III. The defendant requested three certain instructions, and complains of the refusal thereof. The first of these sought to exclude the oral evidence which we have already referred to. The second requested instruction related to a 2. TRIAL: subject which is quite foreign to the pleading. instruc- There was evidence that Christensen voluntarily tions: offered the mortgage to the plaintiff and nonapplica- solicited its acceptance by the plaintiff bility to because he feared that other creditors would pleadings: seize his property, and because he desired to rejection. give the plaintiff a preference. It is urged in argument by the appellant that the giving of these mortgages for $3,000 and $4,000, respectively, was a badge of fraud, and that its tendency and its purpose were to cover up Christensen's property; that it was, therefore, fraudulent and void. Requested Instruction No. 2 purports to instruct the jury that, if they found such intended fraud, the "plaintiff cannot recover in this action." It will be seen that the requested instruction went entirely beyond any issue tendered in the pleadings. Requested Instruction No. 3 purported to instruct the jury that the oral agreement heretofore referred to was not binding upon the defendant unless it had been communicated to him, and that, in such event, the proceeds of the mortgaged property should have been first applied to the extinguishment of the indebtedness in suit. What we have already said is determinative at this point.

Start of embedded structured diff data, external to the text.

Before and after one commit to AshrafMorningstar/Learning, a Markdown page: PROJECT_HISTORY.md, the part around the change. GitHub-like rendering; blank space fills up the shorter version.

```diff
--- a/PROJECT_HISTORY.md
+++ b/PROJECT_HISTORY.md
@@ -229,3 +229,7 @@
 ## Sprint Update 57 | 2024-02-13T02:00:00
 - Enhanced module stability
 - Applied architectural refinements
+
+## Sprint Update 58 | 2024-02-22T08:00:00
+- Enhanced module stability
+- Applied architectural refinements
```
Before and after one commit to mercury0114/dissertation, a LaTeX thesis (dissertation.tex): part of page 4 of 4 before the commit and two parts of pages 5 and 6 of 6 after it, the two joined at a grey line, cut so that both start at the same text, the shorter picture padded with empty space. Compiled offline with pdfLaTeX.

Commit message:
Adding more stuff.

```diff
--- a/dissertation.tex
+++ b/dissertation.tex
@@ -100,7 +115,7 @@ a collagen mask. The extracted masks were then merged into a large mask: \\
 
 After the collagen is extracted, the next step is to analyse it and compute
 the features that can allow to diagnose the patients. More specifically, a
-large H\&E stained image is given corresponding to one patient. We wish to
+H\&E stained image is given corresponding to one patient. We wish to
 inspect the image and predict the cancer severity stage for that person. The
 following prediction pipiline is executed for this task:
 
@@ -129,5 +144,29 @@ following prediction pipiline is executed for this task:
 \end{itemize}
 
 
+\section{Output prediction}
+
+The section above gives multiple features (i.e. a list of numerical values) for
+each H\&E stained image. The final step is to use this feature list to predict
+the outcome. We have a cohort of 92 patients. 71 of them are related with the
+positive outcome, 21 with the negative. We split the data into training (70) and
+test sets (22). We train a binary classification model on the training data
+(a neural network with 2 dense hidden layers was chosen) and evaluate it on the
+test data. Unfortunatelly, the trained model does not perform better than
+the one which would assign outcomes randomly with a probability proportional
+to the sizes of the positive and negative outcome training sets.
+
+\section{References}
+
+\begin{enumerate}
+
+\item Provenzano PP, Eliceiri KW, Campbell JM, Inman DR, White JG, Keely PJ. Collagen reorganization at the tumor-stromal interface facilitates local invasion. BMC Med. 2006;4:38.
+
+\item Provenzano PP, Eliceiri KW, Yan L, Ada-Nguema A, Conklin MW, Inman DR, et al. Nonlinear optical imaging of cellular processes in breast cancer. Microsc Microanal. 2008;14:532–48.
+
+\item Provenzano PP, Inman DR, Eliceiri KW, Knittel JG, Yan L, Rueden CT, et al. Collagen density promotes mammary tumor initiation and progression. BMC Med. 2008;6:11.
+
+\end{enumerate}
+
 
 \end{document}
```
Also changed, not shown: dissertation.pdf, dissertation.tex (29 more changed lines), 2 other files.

The foregoing comprise the principal points raised by the appellant. We are impressed from the record that the defendant had rather more than a fair trial, and that the doubts of the case were solved in his favor in the instructions.
The judgment below is, accordingly, — Affirmed. ALBERT, C.J., and FAVILLE, KINDIG, and GRIMM, JJ., concur.